Zero based budgeting involves preparing a budget for each cost center from a zero base. Every item of expenditure has then to be justified in its entirety in order to be included in the next year’s budget.

Preparation of budgets.

Sales budget



ProductSales unitUnit selling priceTotal sales

Production budget

ProductSales unit+Closing stock=(-)Opening stockProduct to be produce
Venus20000+ 300023600(3000)20600
Texus18000+ 450022500(3000)19500
Miracle15000+ 240017400(2000)15400

Material Usage Budget

T / M /U17780017170024780012730055500

Material Purchase budget


Material usage17780017170024780012730055500780100
+Closing stock320004000048000320008000160000
(-)Opening stock(40000)(50000)(60000)(40000)(10000)(200000)
Total material purchase16980016170023580011930053500740100
Cost per unit0.50/=0.35/=0.60/=0.55/=1/=2.45/=
Total purchase849005659514148065615535001813245

Direct Labour Cost

Production units206001950015400
D/L per unit243
Total hours412007800046200
Rate per hour2/=2/=2/=
Total labour cost8240015600092400

Cash Budget

Quarter 01Quarter 02Quarter 03Quarter 04Total
Cash Inflows

Acc .receivables

Cash outflows

























Opening balance











Closing balance28500735001054964979449794


Task 04

Direct materials cost variance

Actual Purchase * Actual Price

90000 * 8 = 720000

Price Variance = 270000 (Adverse)

Actual Purchase * Standard Price

90000 * 5 = 450000

Usage Variance = 50000 (Favorable)

Standard Usage * Standard Price 10000 * 5 = 500000

Direct labor cost variance

Actual working hours * Actual rate

= 63000

Wage ate variance = 2600 (Favorable)

Actual working hours * Standard rate

19400 * 50 = 970000

Efficiency variance = 14400 (Adverse)

Standard hours * standard ate

10000 * 8 = 80000


Variance overhead cost variance

Actual overhead expenditure = 25000

V / O / H /E / variance = 8600 (Adverse)

Actual working hours * Absorption rate

8200 * 2.5 = 16400

V / O / H /E / efficiency variance = 3600 (Favorable)

Standard hours * Absorption rate

10000 * 2 = 20000

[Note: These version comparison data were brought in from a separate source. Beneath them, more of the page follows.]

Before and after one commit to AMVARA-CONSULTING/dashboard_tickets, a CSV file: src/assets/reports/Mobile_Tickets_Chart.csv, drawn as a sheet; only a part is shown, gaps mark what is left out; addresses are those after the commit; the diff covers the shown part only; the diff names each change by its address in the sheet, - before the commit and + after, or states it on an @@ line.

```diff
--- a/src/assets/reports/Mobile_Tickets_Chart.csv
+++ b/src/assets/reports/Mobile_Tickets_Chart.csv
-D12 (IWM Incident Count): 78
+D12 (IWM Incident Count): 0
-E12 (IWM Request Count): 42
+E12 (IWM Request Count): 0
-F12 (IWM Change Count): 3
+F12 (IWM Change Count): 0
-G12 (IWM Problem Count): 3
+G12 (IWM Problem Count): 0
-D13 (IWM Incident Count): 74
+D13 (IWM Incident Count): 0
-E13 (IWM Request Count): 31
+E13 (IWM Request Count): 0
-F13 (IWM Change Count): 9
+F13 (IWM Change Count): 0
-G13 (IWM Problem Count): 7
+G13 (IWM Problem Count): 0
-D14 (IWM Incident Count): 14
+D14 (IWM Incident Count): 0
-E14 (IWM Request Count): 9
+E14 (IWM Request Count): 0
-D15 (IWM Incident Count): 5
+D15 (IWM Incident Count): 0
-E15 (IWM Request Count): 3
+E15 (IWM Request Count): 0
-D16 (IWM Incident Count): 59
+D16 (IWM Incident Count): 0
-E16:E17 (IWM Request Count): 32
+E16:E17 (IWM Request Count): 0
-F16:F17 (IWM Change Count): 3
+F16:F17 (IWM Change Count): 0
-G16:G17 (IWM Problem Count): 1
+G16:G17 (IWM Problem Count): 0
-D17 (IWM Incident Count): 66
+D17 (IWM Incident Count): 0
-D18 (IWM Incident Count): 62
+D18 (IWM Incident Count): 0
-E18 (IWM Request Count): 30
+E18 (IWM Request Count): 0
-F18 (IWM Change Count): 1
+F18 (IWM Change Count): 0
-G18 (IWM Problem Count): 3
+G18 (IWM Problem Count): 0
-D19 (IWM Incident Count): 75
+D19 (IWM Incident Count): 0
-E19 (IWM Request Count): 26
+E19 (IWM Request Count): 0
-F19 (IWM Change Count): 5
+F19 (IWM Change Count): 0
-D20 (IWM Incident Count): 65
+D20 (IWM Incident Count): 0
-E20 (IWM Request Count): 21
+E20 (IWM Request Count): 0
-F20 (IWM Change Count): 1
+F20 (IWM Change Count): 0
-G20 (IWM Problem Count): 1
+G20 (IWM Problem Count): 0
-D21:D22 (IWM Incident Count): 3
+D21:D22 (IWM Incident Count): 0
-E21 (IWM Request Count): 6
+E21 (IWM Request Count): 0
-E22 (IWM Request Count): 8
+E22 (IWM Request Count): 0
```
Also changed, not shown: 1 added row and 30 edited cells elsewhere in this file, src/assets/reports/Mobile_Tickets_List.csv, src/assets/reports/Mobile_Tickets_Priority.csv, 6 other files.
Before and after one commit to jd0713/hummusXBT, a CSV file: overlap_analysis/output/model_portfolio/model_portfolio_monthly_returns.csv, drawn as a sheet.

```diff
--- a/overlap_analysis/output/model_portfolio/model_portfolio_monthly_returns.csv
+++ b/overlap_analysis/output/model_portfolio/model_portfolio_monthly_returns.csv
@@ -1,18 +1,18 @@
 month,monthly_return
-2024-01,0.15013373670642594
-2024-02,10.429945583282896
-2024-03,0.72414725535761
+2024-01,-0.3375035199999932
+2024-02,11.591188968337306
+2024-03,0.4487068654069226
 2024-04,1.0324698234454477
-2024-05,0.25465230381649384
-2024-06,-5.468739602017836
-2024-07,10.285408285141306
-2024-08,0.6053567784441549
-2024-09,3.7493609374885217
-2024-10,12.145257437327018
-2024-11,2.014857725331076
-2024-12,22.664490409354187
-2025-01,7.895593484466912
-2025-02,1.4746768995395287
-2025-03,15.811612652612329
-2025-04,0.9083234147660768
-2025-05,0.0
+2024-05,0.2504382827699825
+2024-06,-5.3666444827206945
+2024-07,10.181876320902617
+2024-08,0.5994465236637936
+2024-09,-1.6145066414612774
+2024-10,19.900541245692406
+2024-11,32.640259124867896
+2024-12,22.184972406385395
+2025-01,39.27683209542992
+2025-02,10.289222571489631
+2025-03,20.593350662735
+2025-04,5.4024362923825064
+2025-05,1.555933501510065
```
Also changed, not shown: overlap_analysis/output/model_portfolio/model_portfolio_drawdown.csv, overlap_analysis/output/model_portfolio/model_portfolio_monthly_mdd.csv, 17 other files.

F / O / H Variance

Actual F/O/H = 9800

F / O / H expenditure variance = 1600 (Adverse)


Actual working hours * Absorption rate

8200 * 1 = 8200

F / O / H volume variance = 1800 (Favorable)

Budgeted hours * Budgeted rate

10000 * 12 = 100000

Sales value variance

Sales margin price = Actual sales (Standard margin – Actual margin)

= 1000 ( 290 – 365 )

= 75000 (Favorable)

Sales volume price = Standard margin (Actual sales –Budgeted sales)\

= 290 (1000 – 1020)

= 5800 (Adverse)


Reconciliation of budgeted & actual profit



Budgeted net profit


Sales variance

  • Sales margin profit
  • Sales margin volume

Direct materials

  • Price
  • Usage

Direct labor

  • Price rate
  • Efficiency

V / O / H

  • Expenditure
  • Efficiency

F / O / V

  • Expenditure









Actual Profit20800


(Prime Minister’s Strategy Unit. 2004)

Return-on-investment calculator, developed by the NHS Institute of Innovation and



_improvement tools/Return_on_Investment_ (ROI) _calculator.html

Coates, J.B., Richwood, C. and Stacey, R.J. (1996) Management Accounting for Strategic and Operational Control, Oxford, Butterworth-Heinemann.

Davenport T.H. and Prusak, L (1997) Working Knowledge, Boston, MA, Harvard Business School Press.

Professional Accountants in Business Committee (2009). Evaluating and Improving Costing in Organizations (International Good Practice Guidance). International Federation of Accountants. p. 7. ISBN 9781608150373.

“Cost Management”. Thomson Reuters.( 2011). Retrieved November 12, 2011